Epilepsy is a generalized term used to describe a tendency for seizures. Although there are numerous types of seizures, people with epilepsy usually only experience one specific type. Epilepsy is not contagious in any way and is a purely neurological disorder.
Epilepsy is a complex condition and can has a number of apparent sources. These sources include strokes, childbirth complications, infections, head trauma, and genetic disorders. The true cause of epilepsy is not fully known, therefore it is often referred to as idiopathic or cryptogenic.
A seizure occurs when abnormal electrical activity in the brain triggers involuntary changes in physical movements, sensation, awareness, and/or behavior. A seizure usually lasts from a few seconds to several minutes, eventually subsiding without intervention. Common types of seizures include grand mal, in which a person can lose consciousness and fall to the ground before experiencing uncontrollable muscle jerks. A person with a petit mal seizure might not exhibit any externally noticeable symptoms and feel disoriented or dazed.

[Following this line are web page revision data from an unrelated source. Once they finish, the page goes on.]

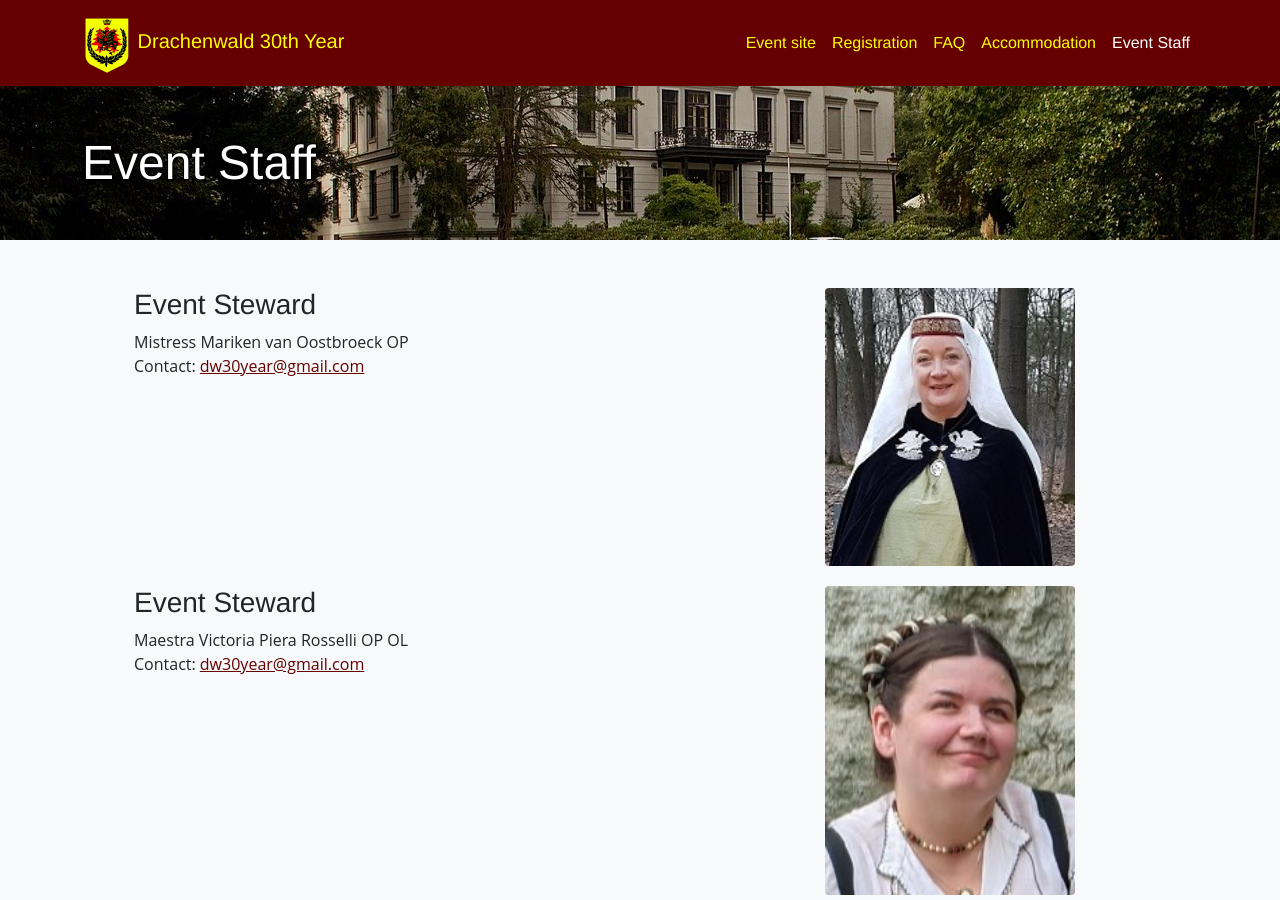
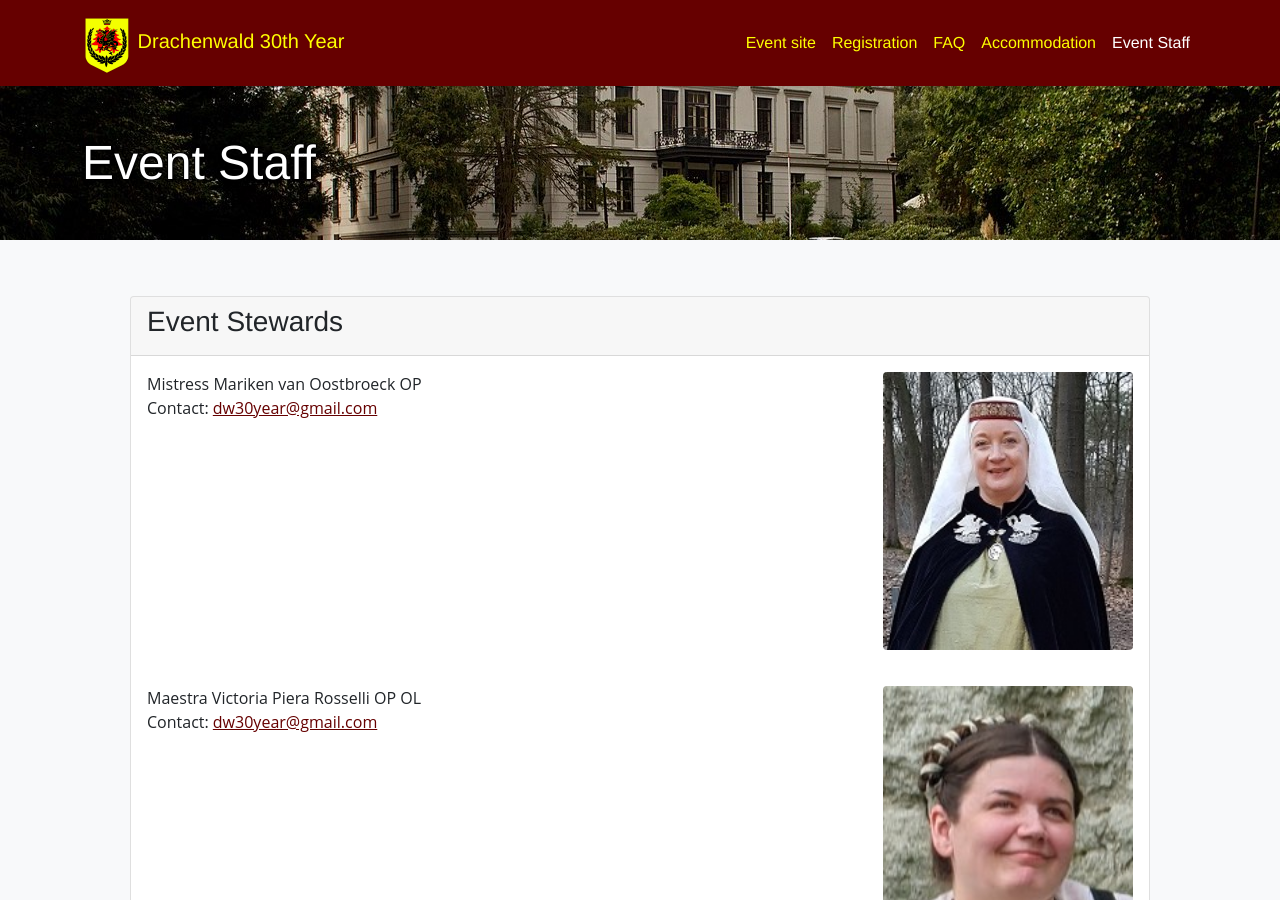
Before and after one commit to drachenwald/dw-30-year, a Jekyll site: the page built from eventstaff/index.html, in a window 1280 px wide and 900 px high. Built offline with Jekyll 4.4.1, drawn with Linux system fonts in a browser that asks for light colours; some web fonts are replaced.

Commit message:
cards for event staff

```diff
--- a/eventstaff/index.html
+++ b/eventstaff/index.html
@@ -4,144 +4,146 @@ title: Event Staff
 
 <div class="container">
 
-  <div class="row m-3">
-    <div class="col-12 col-md-6 col-lg-8">
-      <h3>Event Steward</h3>
+  <div class="card m-4">
+    <div class="card-header">
+      <h3>Event Stewards</h3>
+    </div>
+    <div class="card-body">
+      <img src="marieke.jpg" class="rounded mb-1 float-end" width="250" alt="Mariken photo">
       Mistress Mariken van Oostbroeck OP<br />
       Contact: <a href="mailto:dw30year@gmail.com">dw30year@gmail.com</a>
     </div>
-    <div class="col-12 col-md-6 col-lg-4">
-      <img src="marieke.jpg" class="rounded mb-1" width="250" alt="Mariken photo">
+    <div class="card-body">
+      <img src="victoria.jpg" class="rounded mb-1 float-end" width="250" alt="Victoria photo">
+      Maestra Victoria Piera Rosselli OP OL<br />
+      Contact: <a href="mailto:dw30year@gmail.com">dw30year@gmail.com</a>
     </div>
   </div>
 
-  <div class="row m-3">
-    <div class="col-12 col-md-6 col-lg-8">
-      <h3>Event Steward</h3>
-      Maestra Victoria Piera Rosselli OP OL<br />
-      Contact: <a href="mailto:dw30year@gmail.com">dw30year@gmail.com</a>
+
+  <div class="card m-4">
+    <div class="card-header">
+      <h3>Reservations Steward</h3>
     </div>
-    <div class="col-12 col-md-6 col-lg-4">
-      <img src="victoria.jpg" class="rounded mb-1" width="250" alt="Victoria photo">
+    <div class="card-body">
+      <img src="anna.jpg" class="rounded mb-1 float-end" width="250" alt="Anna photo">
+      Magistra Anna Syveken OP<br />
+      Contact: <a href="mailto:dw30yearres@gmail.com">dw30yearres@gmail.com</a>
     </div>
   </div>
 
-  <div class="row m-3">
-    <div class="col-12 col-md-6 col-lg-8">
-      <h3>Reservations Steward</h3>
-      Magistra Anna Syveken OP<br />
-      Contact: <a href="mailto:dw30yearres@gmail.com">dw30yearres@gmail.com</a>
+  <div class="card m-4">
+    <div class="card-header">
+      <h3>A&S Coordinator</h3>
     </div>
-    <div class="col-12 col-md-6 col-lg-4">
-      <img src="anna.jpg" class="rounded mb-1" width="250" alt="Anna photo">
+    <div class="card-body">
+      Mistress Ellisa von Berenklaw OL
     </div>
   </div>
 
-  <div class="row m-3">
-    <div class="col-12 col-md-6 col-lg-8">
-      <h3>A&S Coordinator</h3>
-      Mistress Ellisa von Berenklaw OL
+  <div class="card m-4">
+    <div class="card-header">
+      <h3>Armoured Combat Coordinator</h3>
     </div>
-    <div class="col-12 col-md-6 col-lg-4">
-
+    <div class="card-body">
+      Duke Lief Wolfsonne KSCA
     </div>
   </div>
 
-  <div class="row m-3">
-    <div class="col-12 col-md-6 col-lg-8">
-      <h3>Armoured Combat Coordinator</h3>
-      Duke Lief Wolfsonne KSCA
+  <div class="card m-4">
+    <div class="card-header">
+      <h3>Rapier/C&amp;T Combat Coordinator</h3>
     </div>
-    <div class="col-12 col-md-6 col-lg-4">
-
+    <div class="card-body">
+      <img src="fardang.jpg" class="rounded mb-1 float-end" width="250" alt="Fardang photo">
+      Viscount Fardäng Skvaldre OL MOD
     </div>
   </div>
 
-  <div class="row m-3">
-    <div class="col-12 col-md-6 col-lg-8">
-      <h3>Rapier/C&amp;T Combat Coordinator</h3>
-      Viscount Fardäng Skvaldre OL MOD
+  <div class="card m-4">
+    <div class="card-header">
+      <h3>Archery Coordinators</h3>
     </div>
-    <div class="col-12 col-md-6 col-lg-4">
-      <img src="fardang.jpg" class="rounded mb-1" width="250" alt="Fardang photo">
+    <div class="card-body">
+      <img src="kerttu.png" class="rounded mb-1 float-end" width="250" alt="Kerttu photo">
+      Mestari Kerttu Katariinantytär Roisko OP
+    </div>
+    <div class="card-body">
+      Lord Snor de Vlask
+    </div>
+    <div class="card-body">
+      <img src="micheal.jpg" class="rounded mb-1 float-end" width="250" alt="Mícheál photo">
+      Lord Mícheál Breathnach
     </div>
   </div>
 
-  <div class="row m-3">
-    <div class="col-12 col-md-6 col-lg-8">
-      <h3>Archery Coordinators</h3>
-      Mestari Kerttu Katariinantytär Roisko OP<br />
-      Lord Snor de Vlask<br />
-      Lord Mícheál Breathnach
+  <div class="card m-4">
+    <div class="card-header">
+      <h3>Heralds in Charge</h3>
     </div>
-    <div class="col-12 col-md-6 col-lg-4">
-      <img src="micheal.jpg" class="rounded mb-1" width="250" alt="Mícheál photo">
-      <img src="kerttu.png" class="rounded mb-1" width="250" alt="Kerttu photo">
+    <div class="card-body">
+      Meistari Dubhghall MacÉbhearáird OP
+    </div>
+    <div class="card-body">
+      Mestari Mór inghean Bhriain OP
     </div>
   </div>
 
-  <div class="row m-3">
-    <div class="col-12 col-md-6 col-lg-8">
-      <h3>Heralds in Charge</h3>
-      Meistari Dubhghall MacÉbhearáird OP<br />
-      Mestari Mór inghean Bhriain OP
+  <div class="card m-4">
+    <div class="card-header">
+      <h3>Royal Liaisons</h3>
     </div>
-    <div class="col-12 col-md-6 col-lg-4">
-
+    <div class="card-body">
+      <img src="ragnell.jpg" class="rounded mb-1 float-end" width="250" alt="Ragnell photo">
+      Mistress Ragnell Caxtone
+    </div>
+    <div class="card-body">
+      <img src="gele.jpg" class="rounded mb-1 float-end" width="250" alt="Gele photo">
+      THL Gele Pechplumin
     </div>
   </div>
 
-  <div class="row m-3">
-    <div class="col-12 col-md-6 col-lg-8">
-      <h3>Royal Liaisons</h3>
-      Mistress Ragnell Caxtone<br />
-      THL Gele Pechplumin
+  <div class="card m-4">
+    <div class="card-header">
+      <h3>Food Coordinators</h3>
     </div>
-    <div class="col-12 col-md-6 col-lg-4">
-      <img src="ragnell.jpg" class="rounded mb-1" width="250" alt="Ragnell photo">
-      <img src="gele.jpg" class="rounded mb-1" width="250" alt="Gele photo">
+    <div class="card-body">
+      Mistress Hannah van Hanecnolle OP<br />
+    </div>
+    <div class="card-body">
+      <img src="hilde.jpg" class="rounded mb-1 float-end" width="250" alt="Hilde photo">
+      THL Hilde van Polderslot
+    </div>
+    <div class="card-body">
+      THL Laura van Schiedam
     </div>
   </div>
 
-  <div class="row m-3">
-    <div class="col-12 col-md-6 col-lg-8">
-      <h3>Food Coordinators</h3>
-      Mistress Hannah van Hanecnolle OP<br />
-      THL Hilde van Polderslot<br />
-      THL Laura van Schiedam
+  <div class="card m-4">
+    <div class="card-header">
+      <h3>Publicity/Social Media and Website Support</h3>
     </div>
-    <div class="col-12 col-md-6 col-lg-4">
-      <img src="hilde.jpg" class="rounded mb-1" width="250" alt="Hilde photo">
+    <div class="card-body">
+      <img src="sela.jpg" class="rounded mb-1 float-end" width="250" alt="Sela photo">
+      Dame Sela de la Rosa
     </div>
   </div>
 
-  <div class="row m-3">
-    <div class="col-12 col-md-6 col-lg-8">
-      <h3>Publicity/Social Media and Website Support</h3>
-      Dame Sela de la Rosa
+  <div class="card m-4">
+    <div class="card-header">
+      <h3>Youth Activities Coordinator</h3>
     </div>
-    <div class="col-12 col-md-6 col-lg-4">
-      <img src="sela.jpg" class="rounded mb-1" width="250" alt="Sela photo">
+    <div class="card-body">
+      Lady Wendelmoet van Polderslot
     </div>
   </div>
 
-  <div class="row m-3">
-    <div class="col-12 col-md-6 col-lg-8">
-      <h3>Youth Activities Coordinator</h3>
-      Lady Wendelmoet van Polderslot
+  <div class="card m-4">
+    <div class="card-header">
+      <h3>Merchant/Market Liaison</h3>
     </div>
-    <div class="col-12 col-md-6 col-lg-4">
-
-    </div>
-  </div>
-
-  <div class="row m-3">
-    <div class="col-12 col-md-6 col-lg-8">
-      <h3>Merchant/Market Liaison</h3>
+    <div class="card-body">
       Katherine of Polderslot
-    </div>
-    <div class="col-12 col-md-6 col-lg-4">
-
     </div>
   </div>
 
--- a/faq/index.html
+++ b/faq/index.html
@@ -7,7 +7,7 @@ title: Frequently asked questions
 <div class="accordion" id="accordion-faq">
   <div class="accordion-item">
     <h2 class="accordion-header" id="header-{{ faq.q | slugify }}">
-      <button class="accordion-button" type="button" data-bs-toggle="collapse" data-bs-target="#collapse-{{ faq.q | slugify }}" aria-controls="collapse-{{ faq.q | slugify }}">
+      <button class="accordion-button collapsed" type="button" data-bs-toggle="collapse" data-bs-target="#collapse-{{ faq.q | slugify }}" area-expended="false" aria-controls="collapse-{{ faq.q | slugify }}">
         {{ faq.q }}
       </button>
     </h2>
```
Also changed, not shown: index.html (+4 -4 lines).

Epilepsy is difficult to prevent and, in many cases, impossible. The best method is to protect yourself from potential head trauma by wearing helmets while engaging in extreme sports, wearing your seat belt in cars, and wearing a helmet in a dangerous workplace.
Approximately 2 million people in the United States have been diagnosed with some form of epilepsy. New cases are most commonly found in young children and the elderly.
To treat epilepsy, doctors can prescribe anti-epileptic medication that reduces instances of seizures. In other cases, surgery can effectively reduce instances of seizures. A more recently developed treatment involves implanting an electrical impulse generator in the shoulder that stimulates a cranial nerve.